Yet they spend hours each week on things like scheduling, internet research and formatting investor decks. Even when you don’t have a lot of money, recognizing where you could be getting massively greater returns on your time – for example, spending an hour doing customer development versus spending an hour formatting a pitch deck – and then delegating or outsourcing the less important tasks is one of the biggest personal wins you can score.
3) Starting a Business Is the Best Way to Get Rich
More than once, I’ve heard founders tell me that their main motivation for starting a business is that it’s the only way to achieve “financial independence.”
Guess what. There are much more reliable and less risky ways to achieve financial independence than becoming an entrepreneur.
For example, by investing in yourself, learning a valuable skill (like coding), building a strong network, leveraging that network to land well-paid jobs and saving intelligently, you’ll be on a much more certain path to financial freedom than most entrepreneurs.
You can get rich in business, but it’s certainly not the easiest, or most guaranteed way.
4) Launching at an Industry Conference Will Set You Up for Success
I get worried when a founder tells me how excited they are to be launching at Conference X in a few weeks. They’ll use the buzz from that, they usually continue, to build their initial user base, and then it’ll only get better from there.

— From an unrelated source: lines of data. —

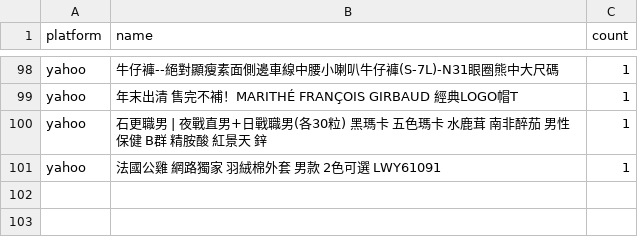
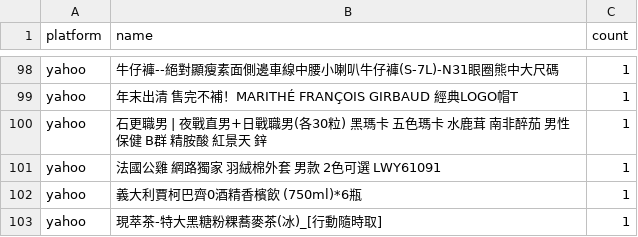
Before and after one commit to jerrycp-lab/momo-sales-monitor, a CSV file: compare/data/unknown_brands.csv, drawn as a sheet; only a part is shown, gaps mark what is left out; the diff names each change by its address in the sheet, - before the commit and + after, or states it on an @@ line.

Commit message:
auto: 2026-11-18 00:05 [compare:yahoo] 資料更新

```diff
--- a/compare/data/unknown_brands.csv
+++ b/compare/data/unknown_brands.csv
+row 102: yahoo | 義大利賈柯巴齊0酒精香檳飲 (750ml)*6瓶 | 1
+row 103: yahoo | 現萃茶-特大黑糖粉粿蕎麥茶(冰)_[行動隨時取] | 1
```
Also changed, not shown: 3 other files.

The reality is that this strategy almost never works. Conference launches are a vanity event; they make you feel nice, but rarely lead to real, long-term business results.
It’s amazing how many founders I’ve talked to who got a grand total of zero paying customers following their event launches.
And often, those who do get signups from the event end up with tire-kickers who don’t fit into their ideal customer profile anyway, and end up churning at best, and giving poor feedback and causing you to make misguided product changes at worst.
5) You Should Keep Your Product Secret Until It’s Ready
If your pitch starts with “but before I tell you, I just need you to sign this NDA,” you’re doing it wrong.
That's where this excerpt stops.